(Dataset entries)
════════════════════

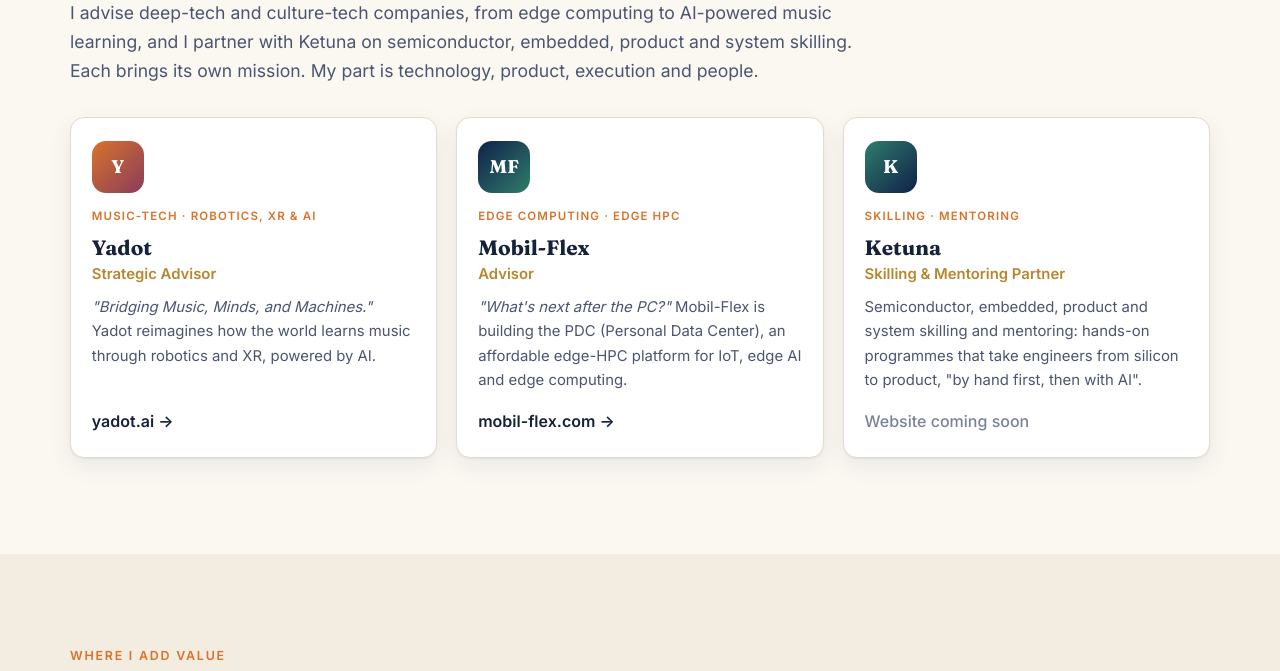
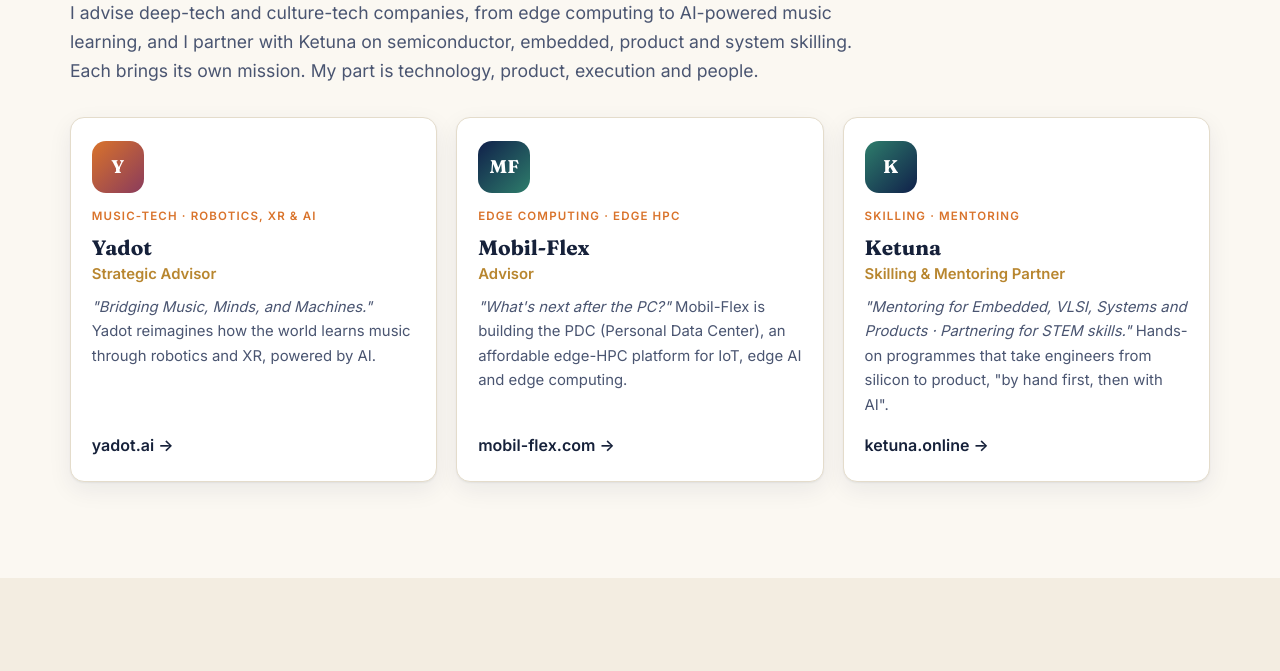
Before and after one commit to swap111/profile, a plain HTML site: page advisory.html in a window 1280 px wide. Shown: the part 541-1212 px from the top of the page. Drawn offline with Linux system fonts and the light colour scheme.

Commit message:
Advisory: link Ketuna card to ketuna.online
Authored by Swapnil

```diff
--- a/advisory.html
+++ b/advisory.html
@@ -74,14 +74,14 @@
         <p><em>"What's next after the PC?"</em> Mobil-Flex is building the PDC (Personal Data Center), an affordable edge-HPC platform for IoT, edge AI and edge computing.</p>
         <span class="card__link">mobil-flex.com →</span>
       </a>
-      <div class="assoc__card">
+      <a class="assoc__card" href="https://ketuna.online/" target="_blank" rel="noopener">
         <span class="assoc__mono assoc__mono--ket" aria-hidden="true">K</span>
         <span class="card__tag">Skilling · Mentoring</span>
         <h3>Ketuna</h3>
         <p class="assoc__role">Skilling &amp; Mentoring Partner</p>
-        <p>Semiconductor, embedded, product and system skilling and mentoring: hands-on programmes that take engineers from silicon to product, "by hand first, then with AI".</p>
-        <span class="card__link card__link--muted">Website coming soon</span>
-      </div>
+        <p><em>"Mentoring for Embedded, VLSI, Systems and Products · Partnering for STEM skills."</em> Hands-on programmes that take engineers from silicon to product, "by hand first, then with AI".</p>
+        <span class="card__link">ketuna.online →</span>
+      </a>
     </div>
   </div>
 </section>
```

════════════════════

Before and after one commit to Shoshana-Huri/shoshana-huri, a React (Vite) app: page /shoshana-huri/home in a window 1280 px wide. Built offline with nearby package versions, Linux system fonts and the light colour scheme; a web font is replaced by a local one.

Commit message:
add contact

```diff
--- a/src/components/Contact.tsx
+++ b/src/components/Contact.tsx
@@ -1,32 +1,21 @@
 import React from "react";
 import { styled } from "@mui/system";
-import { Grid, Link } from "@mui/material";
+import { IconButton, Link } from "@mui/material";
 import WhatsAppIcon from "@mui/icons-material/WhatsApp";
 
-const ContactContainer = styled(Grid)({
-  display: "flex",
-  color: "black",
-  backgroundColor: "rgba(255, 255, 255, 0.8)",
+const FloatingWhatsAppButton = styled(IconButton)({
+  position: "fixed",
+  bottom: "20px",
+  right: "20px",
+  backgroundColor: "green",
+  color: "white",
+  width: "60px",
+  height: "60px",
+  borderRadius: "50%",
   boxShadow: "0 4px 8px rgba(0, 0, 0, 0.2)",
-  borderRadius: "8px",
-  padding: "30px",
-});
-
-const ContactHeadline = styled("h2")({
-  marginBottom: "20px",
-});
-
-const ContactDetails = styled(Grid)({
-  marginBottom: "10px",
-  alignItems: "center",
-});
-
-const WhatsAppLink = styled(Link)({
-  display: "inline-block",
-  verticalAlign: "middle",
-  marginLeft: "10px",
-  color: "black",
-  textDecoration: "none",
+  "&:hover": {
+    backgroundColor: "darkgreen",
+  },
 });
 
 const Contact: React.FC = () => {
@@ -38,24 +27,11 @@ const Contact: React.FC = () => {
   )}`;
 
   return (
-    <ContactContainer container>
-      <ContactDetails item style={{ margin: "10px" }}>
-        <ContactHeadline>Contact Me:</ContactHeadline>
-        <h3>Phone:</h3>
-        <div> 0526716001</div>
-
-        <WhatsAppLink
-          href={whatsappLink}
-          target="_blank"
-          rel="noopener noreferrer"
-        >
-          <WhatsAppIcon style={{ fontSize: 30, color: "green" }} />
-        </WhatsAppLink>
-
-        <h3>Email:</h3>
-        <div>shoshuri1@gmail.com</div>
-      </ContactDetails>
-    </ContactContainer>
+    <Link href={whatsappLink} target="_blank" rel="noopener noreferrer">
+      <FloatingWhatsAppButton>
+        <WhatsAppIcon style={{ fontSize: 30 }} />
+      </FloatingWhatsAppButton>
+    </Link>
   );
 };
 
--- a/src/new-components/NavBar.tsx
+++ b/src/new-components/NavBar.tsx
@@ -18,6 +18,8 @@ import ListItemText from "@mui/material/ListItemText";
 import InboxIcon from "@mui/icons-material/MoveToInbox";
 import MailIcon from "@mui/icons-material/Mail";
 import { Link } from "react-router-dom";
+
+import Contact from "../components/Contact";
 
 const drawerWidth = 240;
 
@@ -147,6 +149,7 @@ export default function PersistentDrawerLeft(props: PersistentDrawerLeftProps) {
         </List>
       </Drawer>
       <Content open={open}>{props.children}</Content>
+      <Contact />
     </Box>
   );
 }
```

════════════════════

Work to complete - Copy each line above that has the word "with".

Response to this task -
Before and after one commit to swap111/profile, a plain HTML site: page advisory.html in a window 1280 px wide. Shown: the part 541-1212 px from the top of the page. Drawn offline with Linux system fonts and the light colour scheme.
-        <p>Semiconductor, embedded, product and system skilling and mentoring: hands-on programmes that take engineers from silicon to product, "by hand first, then with AI".</p>
+        <p><em>"Mentoring for Embedded, VLSI, Systems and Products · Partnering for STEM skills."</em> Hands-on programmes that take engineers from silicon to product, "by hand first, then with AI".</p>
Before and after one commit to Shoshana-Huri/shoshana-huri, a React (Vite) app: page /shoshana-huri/home in a window 1280 px wide. Built offline with nearby package versions, Linux system fonts and the light colour scheme; a web font is replaced by a local one.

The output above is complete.